(also called zeugma), a stylistic device consisting of the union of disparate terms in a common syntactic or semantic unit. An example of syllepsis with syntactic dissimilarity is “We love glory, we love to drown our dissipated intellect in drink” (A. S. Pushkin). This example unites direct objects which are expressed by a noun and an infinitive. An example of syllepsis with phraseological dissimilarity is I. A. Krylov’s line “The scandalmonger’s eyes and teeth flashed,” which combines the phrase “eyes flashed” with the extraneous word “teeth.” An example of syllepsis with semantic dissimilarity is “Filled with sounds and confusion” (A. S. Pushkin), which describes an emotional state and its cause. In elevated literary style, syllepsis gives an impression of nervous carelessness, and in low style it has a comic effect (“the rains and two students came”).

References in periodicals archive ?
These branches are ephemeral, but, as in the sylleptic systems, other branches that develop proleptically may be persistent.
Not all ephemeral branches are strictly reproductive and sylleptic.
Again, simple inflorescences are those that have no sylleptic branching, no modification in duration of branches, and no shoot dimorphism: the inflorescence consists entirely of unit inflorescences (singly, paired, or fasciculate) distributed along nodes of the axis of the RGU.
The derived state, in which branching is sylleptic as well as proleptic (char.

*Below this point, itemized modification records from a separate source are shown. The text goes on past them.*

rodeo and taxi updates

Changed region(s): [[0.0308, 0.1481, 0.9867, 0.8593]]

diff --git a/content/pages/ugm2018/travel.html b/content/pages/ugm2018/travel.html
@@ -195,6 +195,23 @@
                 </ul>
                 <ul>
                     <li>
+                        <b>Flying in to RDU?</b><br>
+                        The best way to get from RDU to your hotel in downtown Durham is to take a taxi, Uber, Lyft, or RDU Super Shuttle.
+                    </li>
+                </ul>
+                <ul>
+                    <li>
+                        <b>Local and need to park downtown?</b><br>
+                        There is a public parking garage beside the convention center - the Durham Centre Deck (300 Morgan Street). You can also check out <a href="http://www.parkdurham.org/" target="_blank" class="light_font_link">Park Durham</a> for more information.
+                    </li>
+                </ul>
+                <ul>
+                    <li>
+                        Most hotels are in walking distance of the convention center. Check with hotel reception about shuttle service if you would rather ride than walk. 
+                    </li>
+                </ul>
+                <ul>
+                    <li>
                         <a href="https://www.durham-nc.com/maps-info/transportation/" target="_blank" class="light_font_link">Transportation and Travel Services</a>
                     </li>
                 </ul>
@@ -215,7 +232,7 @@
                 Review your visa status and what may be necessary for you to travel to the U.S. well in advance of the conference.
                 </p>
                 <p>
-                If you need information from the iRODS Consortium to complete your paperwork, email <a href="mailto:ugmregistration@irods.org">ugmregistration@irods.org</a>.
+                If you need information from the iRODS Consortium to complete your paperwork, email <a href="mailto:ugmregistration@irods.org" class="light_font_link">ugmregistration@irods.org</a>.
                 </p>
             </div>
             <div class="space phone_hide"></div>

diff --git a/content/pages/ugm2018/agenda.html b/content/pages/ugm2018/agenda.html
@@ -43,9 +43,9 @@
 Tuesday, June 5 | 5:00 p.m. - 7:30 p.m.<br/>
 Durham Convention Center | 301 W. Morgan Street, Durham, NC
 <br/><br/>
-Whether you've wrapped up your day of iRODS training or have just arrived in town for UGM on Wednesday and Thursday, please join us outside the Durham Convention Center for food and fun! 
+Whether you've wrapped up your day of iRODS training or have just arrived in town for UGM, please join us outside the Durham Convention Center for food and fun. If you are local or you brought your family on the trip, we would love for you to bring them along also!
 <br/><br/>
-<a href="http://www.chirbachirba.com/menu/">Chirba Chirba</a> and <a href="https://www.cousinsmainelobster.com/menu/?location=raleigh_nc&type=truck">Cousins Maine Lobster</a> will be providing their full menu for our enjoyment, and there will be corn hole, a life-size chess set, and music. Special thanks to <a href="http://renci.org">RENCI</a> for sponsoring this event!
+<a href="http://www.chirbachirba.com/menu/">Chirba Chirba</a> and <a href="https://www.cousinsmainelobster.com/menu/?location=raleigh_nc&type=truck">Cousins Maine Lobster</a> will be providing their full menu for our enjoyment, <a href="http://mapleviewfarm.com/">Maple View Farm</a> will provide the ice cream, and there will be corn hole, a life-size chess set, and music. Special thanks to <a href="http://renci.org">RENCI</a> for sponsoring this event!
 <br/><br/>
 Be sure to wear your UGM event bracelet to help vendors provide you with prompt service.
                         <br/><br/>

In the clade including the Abarema alliance and Pith ecellobium, vegetative branching becomes sylleptic (char.
Branching: 0 = sylleptic and proleptic; 1 = proleptic only.